Update at 8:30 p.m.:
Danny has weakened to a tropical storm, the NOAA has announced, and the maximum sustained winds have dropped to 65 mph.
Our previous post continues:
Hurricane Danny has weakened a bit, getting a downgrade from a Category 3 to a Category 2 storm as it moves across the Atlantic toward the islands of the eastern Caribbean.
Maximum sustained winds were at 100 mph early Saturday and the center of the storm was located about 740 miles east of the Leeward Islands.

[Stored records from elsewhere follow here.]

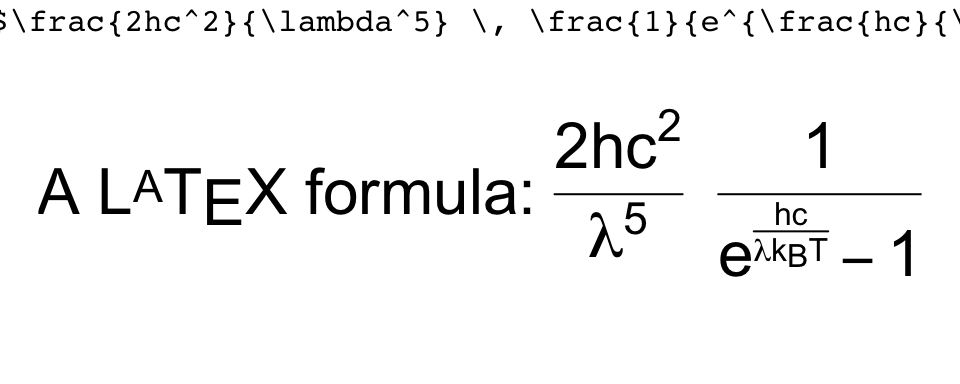
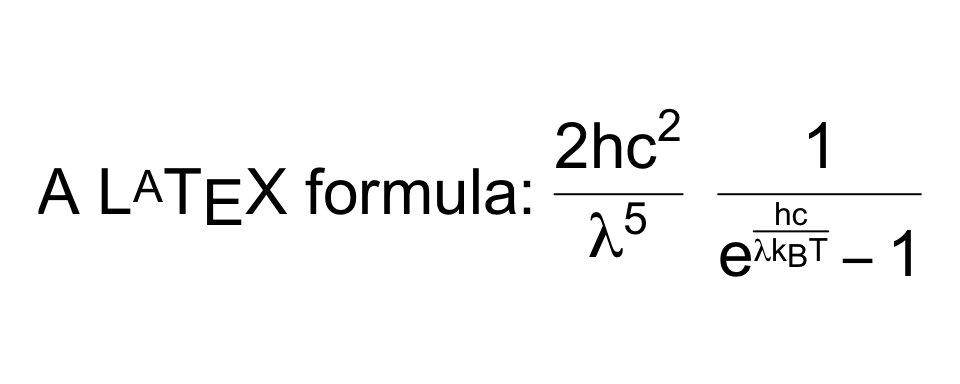
Fix cut label

Changed region(s): [[0.5312, 0.0312, 1.0, 0.0938], [0.0, 0.0312, 0.4688, 0.0938], [0.5, 0.0625, 0.5312, 0.0938]]

diff --git a/README.md b/README.md
@@ -59,7 +59,7 @@ You can quickly preview what a translated LaTeX string would look like
 by using `plot`:
 
 ``` r
-plot(TeX(r'(A $\LaTeX$ formula: $\frac{2hc^2}{\lambda^5} \, \frac{1}{e^{\frac{hc}{\lambda k_B T}} - 1}$)'), cex=2)
+plot(TeX(r'(A $\LaTeX$ formula: $\frac{2hc^2}{\lambda^5} \, \frac{1}{e^{\frac{hc}{\lambda k_B T}} - 1}$)'), cex=2, main="")
 ```
 
 <img src="README_files/figure-gfm/plot-formula-1.png" width="480" />
@@ -1855,7 +1855,8 @@ to see an interactive, searchable table of LaTeX commands supported.
     plotmath expressions in more situations, and improved rendering by
     making use of more plotmath features.
 -   Added a vignette containing a browsable gallery of LaTeX commands
-    supported.
+    supported. You can pull it up using
+    `vignette("supported-commands", package = "latex2exp")`.
 -   Added the following LaTeX commands and symbols:
     -   `\Upsilon` and `\varpi` for Greek letter variants
     -   `\uparrow`, `\downarrow`, `\Uparrow`, `\Downarrow`, `\to`
@@ -1881,7 +1882,6 @@ to see an interactive, searchable table of LaTeX commands supported.
 -   Added a test suite covering a large number of LaTeX expressions,
     edge cases, and examples from GitHub.
 -   Refactored and improved code documentation.
--   Added a vignette that shows all the available LaTeX commands.
 
 ### 0.5.0 \[03/14/2021\]
 

diff --git a/NEWS.md b/NEWS.md
@@ -3,7 +3,7 @@
 * Completely rewritten parser that is much more robust, produces valid plotmath
   expressions in more situations, and improved rendering by making use of more
   plotmath features.
-* Added a vignette containing a browsable gallery of LaTeX commands supported.
+* Added a vignette containing a browsable gallery of LaTeX commands supported. You can pull it up using `vignette("supported-commands", package = "latex2exp")`.
 * Added the following LaTeX commands and symbols:
   * `\Upsilon` and `\varpi` for Greek letter variants
   * `\uparrow`, `\downarrow`, `\Uparrow`, `\Downarrow`, `\to`
@@ -20,7 +20,6 @@
 * Improved the appearance of `\frac` fractions. Now a small space is inserted after the fraction, so that multiple fractions are separated.
 * Added a test suite covering a large number of LaTeX expressions, edge cases, and examples from GitHub.
 * Refactored and improved code documentation.
-* Added a vignette that shows all the available LaTeX commands.
 
 ### 0.5.0 [03/14/2021]
 
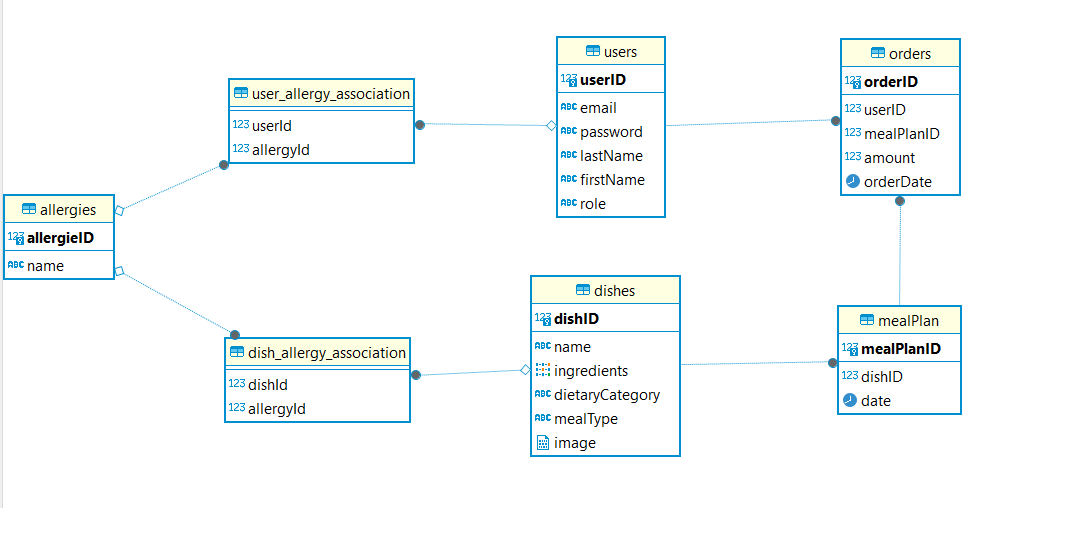
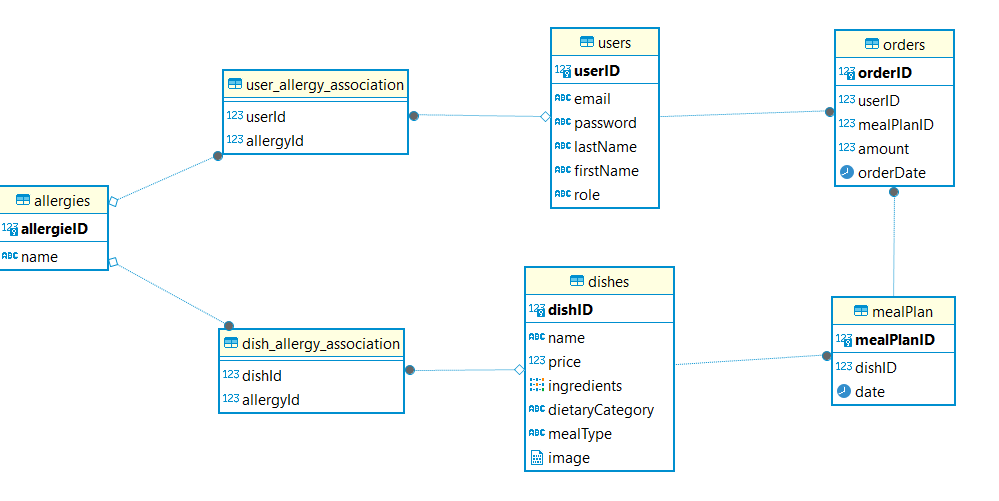
159-Added Price to Database

diff --git a/Web-App/Backend/DB_Repositories/dishesRepository.py b/Web-App/Backend/DB_Repositories/dishesRepository.py
@@ -19,6 +19,7 @@ class DishRepository:
                 dish_dict = {
                     "dish_id": dish_data.dishID,
                     "name": dish_data.name,
+                    "price": dish_data.price,
                     "allergies": allergies,
                     "ingredients": dish_data.ingredients,
                     "dietaryCategorie": dish_data.dietaryCategory,
@@ -42,6 +43,7 @@ class DishRepository:
                 dish_dict = {
                     "dish_id": dish_data.dishID,
                     "name": dish_data.name,
+                    "price": dish_data.price,
                     "allergies": allergies,
                     "ingredients": dish_data.ingredients,
                     "dietaryCategorie": dish_data.dietaryCategory,
@@ -56,7 +58,7 @@ class DishRepository:
         finally:
             session.close()         
 
-    def create_dish(self, name,  dietary_category, meal_type, ingredients=None, image=None, allergies=None):
+    def create_dish(self, name, price, dietary_category, meal_type, ingredients=None, image=None, allergies=None):
         try:
             session = scoped_session(self.session_factory)
             min_ = 1
@@ -69,6 +71,7 @@ class DishRepository:
             new_dish = Dish(
                 dishID=rand_dishID,
                 name=name,
+                price=price,
                 ingredients=ingredients,
                 dietaryCategory=dietary_category,
                 mealType=meal_type,

diff --git a/Web-App/Backend/app.py b/Web-App/Backend/app.py
@@ -205,13 +205,14 @@ def dish_by_name(dish_name):
 def create_dish():
         data = request.json
         name = data.get('name')
+        price = data.get('price')
         ingredients = data.get('ingredients')
         dietaryCategory = data.get('dietaryCategory')
         mealType = data.get('mealType')
         image = data.get('image')
         allergies = data.get('allergies')
 
-        if not (name and dietaryCategory and mealType):
+        if not (name and price and dietaryCategory and mealType):
             return jsonify({"message": "Missing required fields"}), 400
 
         if dish_repo.get_dish_by_name(name):
@@ -219,7 +220,7 @@ def create_dish():
 
         image = base64.b64decode(image) if image else None
 
-        ret_value = dish_repo.create_dish(name, dietaryCategory, mealType, ingredients, image, allergies)
+        ret_value = dish_repo.create_dish(name, price, dietaryCategory, mealType, ingredients, image, allergies)
         if not ret_value:   # If ret_value is empty no allergies were missing
             return jsonify({"message": "Dish created successful"}), 201
         elif ret_value:     # If ret_value contains values allergies were missing

diff --git a/Web-App/Backend/DB_Repositories/models.py b/Web-App/Backend/DB_Repositories/models.py
@@ -1,4 +1,4 @@
-from sqlalchemy import create_engine, MetaData, Column, Integer, String, Date, Table, ForeignKey, ARRAY, LargeBinary
+from sqlalchemy import create_engine, MetaData, Column, Integer, String, Date, Table, ForeignKey, ARRAY, LargeBinary, Float
 from sqlalchemy.orm import relationship, declarative_base
 
 
@@ -29,6 +29,7 @@ class Dish(Base):
 
     dishID = Column(Integer, primary_key=True, autoincrement=True)
     name = Column(String(50), nullable=False)
+    price = Column(Float, nullable=False)
     ingredients = Column(ARRAY(String))
     dietaryCategory = Column(String(50), nullable=False)
     mealType = Column(String(50), nullable=False)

The Weather Channel reports: "Danny's eye is no longer distinct in satellite imagery, and its convection near its center is less vigorous. A pair of reconnaissance aircraft from both the U.S. Air Force Reserve and NOAA will fly into Danny Saturday afternoon to better diagnose Danny's current intensity."
Brian McNoldy, a senior research associate at the University of Miami's Rosenstiel School of Marine and Atmospheric Science and an expert on hurricanes, writes in his blog that Danny, an unusually compact storm, "is surrounded by dry air and is entering a belt of strong vertical wind shear."
"The combination is expected to significantly weaken the storm over the next few days," he writes.
The National Hurricane Center, in its latest advisory, says Danny is expected to become a tropical storm as it approaches the Leeward Islands on Sunday. It doesn't currently pose a significant threat to land, but the center says people in the Leewards should monitor the system carefully.